TASK INPUT =>
· · · · ·
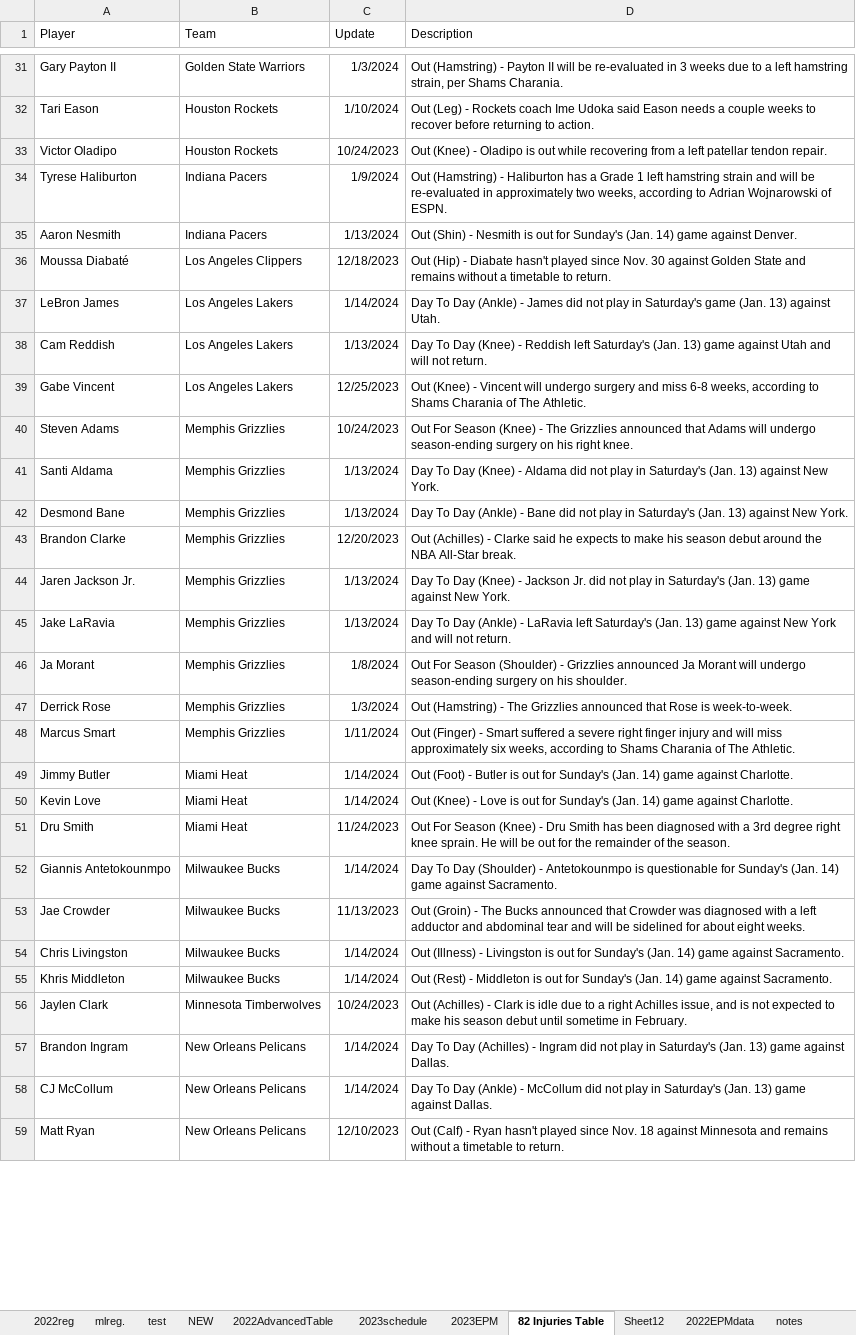
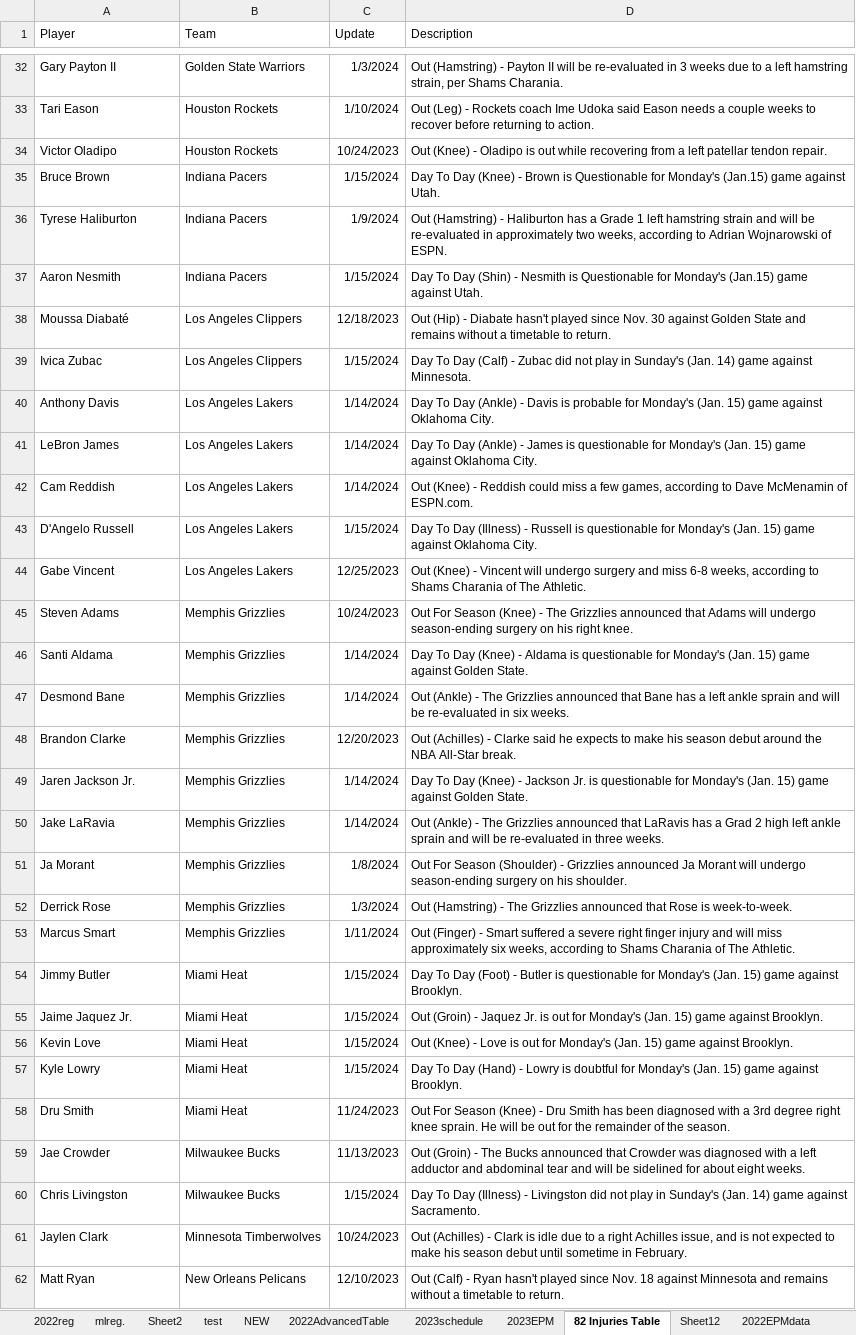
Before and after one commit to TeslaTruther/Hockey-Model, an Excel workbook: nba.xlsx, sheet 82 Injuries Table, drawn as a sheet; only a part is shown, gaps mark what is left out; values as stored, in another font and other column widths than the file's, no borders; table styles not drawn; removed rows and columns are numbered as before the commit, all else as after; the diff covers the shown part only; the diff names each change by its address in the sheet, - before the commit and + after, or states it on an @@ line.

```diff
--- a/nba.xlsx (sheet 82 Injuries Table)
+++ b/nba.xlsx (sheet 82 Injuries Table)
+sheet tab: Sheet2
+row 35: Bruce Brown | Indiana Pacers | 1/15/2024 | Day To Day (Knee) - Brown is Questionable for Monday's (Jan.15) game against Utah.
-C37 (Update): 1/13/2024
+C37 (Update): 1/15/2024
-D37 (Description): Out (Shin) - Nesmith is out for Sunday's (Jan. 14) game against Denver.
+D37 (Description): Day To Day (Shin) - Nesmith is Questionable for Monday's (Jan.15) game against Utah.
+row 39: Ivica Zubac | Los Angeles Clippers | 1/15/2024 | Day To Day (Calf) - Zubac did not play in Sunday's (Jan. 14) game against Minnesota.
+row 40: Anthony Davis | Los Angeles Lakers | 1/14/2024 | Day To Day (Ankle) - Davis is probable for Monday's (Jan. 15) game against Oklahoma City.
-D41 (Description): …- James did not play in Saturday's game (Jan. 13) against Utah.
+D41 (Description): …- James is questionable for Monday's (Jan. 15) game against Oklahoma City.
-C42 (Update): 1/13/2024
+C42 (Update): 1/14/2024
-D42 (Description): Day To Day (Knee) - Reddish left Saturday's (Jan. 13) game against Utah and will not return.
+D42 (Description): Out (Knee) - Reddish could miss a few games, according to Dave McMenamin of ESPN.com.
+row 43: D'Angelo Russell | Los Angeles Lakers | 1/15/2024 | Day To Day (Illness) - Russell is questionable for Monday's (Jan. 15) game against Oklahoma City.
-C46:C47 (Update): 1/13/2024
+C46:C47 (Update): 1/14/2024
-D46 (Description): …- Aldama did not play in Saturday's (Jan. 13) against New York.
+D46 (Description): …- Aldama is questionable for Monday's (Jan. 15) game against Golden State.
-D47 (Description): Day To Day (Ankle) - Bane did not play in Saturday's (Jan. 13) against New York.
+D47 (Description): Out (Ankle) - The Grizzlies announced that Bane has a left ankle sprain and will be re-evaluated in six weeks.
-C49:C50 (Update): 1/13/2024
+C49:C50 (Update): 1/14/2024
-D49 (Description): …Jackson Jr. did not play in Saturday's (Jan. 13) game against New York.
+D49 (Description): …Jackson Jr. is questionable for Monday's (Jan. 15) game against Golden State.
-D50 (Description): Day To Day (Ankle) - LaRavia left Saturday's (Jan. 13) game against New York and will not return.
+D50 (Description): Out (Ankle) - The Grizzlies announced that LaRavis has a Grad 2 high left ankle sprain and will be re-evaluated in three weeks.
-C54 (Update): 1/14/2024
+C54 (Update): 1/15/2024
-D54 (Description): Out (Foot) - Butler is out for Sunday's (Jan. 14) game against Charlotte.
+D54 (Description): Day To Day (Foot) - Butler is questionable for Monday's (Jan. 15) game against Brooklyn.
+row 55: Jaime Jaquez Jr. | Miami Heat | 1/15/2024 | Out (Groin) - Jaquez Jr. is out for Monday's (Jan. 15) game against Brooklyn.
-C56 (Update): 1/14/2024
+C56 (Update): 1/15/2024
-D56 (Description): …out for Sunday's (Jan. 14) game against Charlotte.
+D56 (Description): …out for Monday's (Jan. 15) game against Brooklyn.
+row 57: Kyle Lowry | Miami Heat | 1/15/2024 | Day To Day (Hand) - Lowry is doubtful for Monday's (Jan. 15) game against Brooklyn.
-row 52: Giannis Antetokounmpo | Milwaukee Bucks | 1/14/2024 | Day To Day (Shoulder) - Antetokounmpo is questionable for Sunday's (Jan. 14) game against Sacramento.
-C60 (Update): 1/14/2024
+C60 (Update): 1/15/2024
-D60 (Description): Out (Illness) - Livingston is out for Sunday's (Jan.…
+D60 (Description): Day To Day (Illness) - Livingston did not play in Sunday's (Jan.…
-row 55: Khris Middleton | Milwaukee Bucks | 1/14/2024 | Out (Rest) - Middleton is out for Sunday's (Jan. 14) game against Sacramento.
-row 57: Brandon Ingram | New Orleans Pelicans | 1/14/2024 | Day To Day (Achilles) - Ingram did not play in Saturday's (Jan. 13) game against Dallas.
-row 58: CJ McCollum | New Orleans Pelicans | 1/14/2024 | Day To Day (Ankle) - McCollum did not play in Saturday's (Jan. 13) game against Dallas.
```
Also changed, not shown: 9 added rows, 4 removed rows and 30 edited cells elsewhere in this sheet, sheet 2023EPM, sheet 2023schedule, sheet 2022AdvancedTable, sheet NEW, formulas that keep their value, hidden cells, charts or pictures, GAR Data.xlsx, 2 other files.
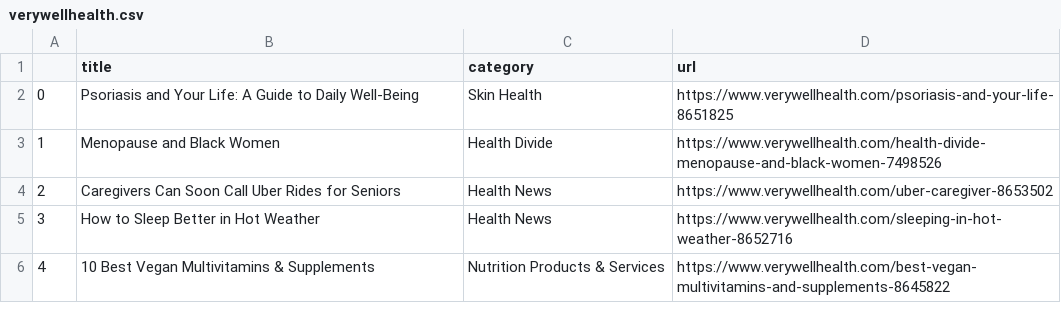
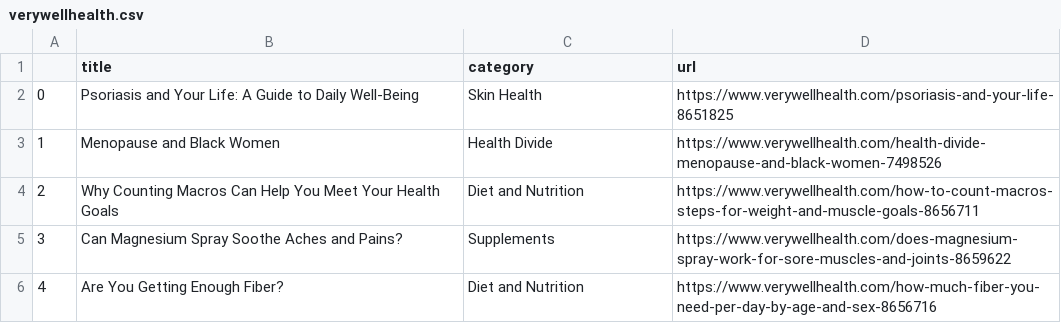
Before and after one commit to hannahkaplan/Very-Well-Health, a CSV file: verywellhealth.csv, drawn as a sheet.

```diff
--- a/verywellhealth.csv
+++ b/verywellhealth.csv
@@ -3,4 +3,4 @@
 1,Menopause and Black Women,Health Divide,https://www.verywellhealth.com/health-divide-menopause-and-black-women-7498526
-2,Caregivers Can Soon Call Uber Rides for Seniors,Health News,https://www.verywellhealth.com/uber-caregiver-8653502
-3,How to Sleep Better in Hot Weather,Health News,https://www.verywellhealth.com/sleeping-in-hot-weather-8652716
-4,10 Best Vegan Multivitamins & Supplements,Nutrition Products & Services,https://www.verywellhealth.com/best-vegan-multivitamins-and-supplements-8645822
+2,Why Counting Macros Can Help You Meet Your Health Goals,Diet and Nutrition,https://www.verywellhealth.com/how-to-count-macros-steps-for-weight-and-muscle-goals-8656711
+3,Can Magnesium Spray Soothe Aches and Pains?,Supplements,https://www.verywellhealth.com/does-magnesium-spray-work-for-sore-muscles-and-joints-8659622
+4,Are You Getting Enough Fiber?,Diet and Nutrition,https://www.verywellhealth.com/how-much-fiber-you-need-per-day-by-age-and-sex-8656716
```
· · · · ·
For the string "verywellhealth", show each line of the listing where it appears.

Before and after one commit to hannahkaplan/Very-Well-Health, a CSV file: verywellhealth.csv, drawn as a sheet.
--- a/verywellhealth.csv
+++ b/verywellhealth.csv
 1,Menopause and Black Women,Health Divide,https://www.verywellhealth.com/health-divide-menopause-and-black-women-7498526
-2,Caregivers Can Soon Call Uber Rides for Seniors,Health News,https://www.verywellhealth.com/uber-caregiver-8653502
-3,How to Sleep Better in Hot Weather,Health News,https://www.verywellhealth.com/sleeping-in-hot-weather-8652716
-4,10 Best Vegan Multivitamins & Supplements,Nutrition Products & Services,https://www.verywellhealth.com/best-vegan-multivitamins-and-supplements-8645822
+2,Why Counting Macros Can Help You Meet Your Health Goals,Diet and Nutrition,https://www.verywellhealth.com/how-to-count-macros-steps-for-weight-and-muscle-goals-8656711
+3,Can Magnesium Spray Soothe Aches and Pains?,Supplements,https://www.verywellhealth.com/does-magnesium-spray-work-for-sore-muscles-and-joints-8659622
+4,Are You Getting Enough Fiber?,Diet and Nutrition,https://www.verywellhealth.com/how-much-fiber-you-need-per-day-by-age-and-sex-8656716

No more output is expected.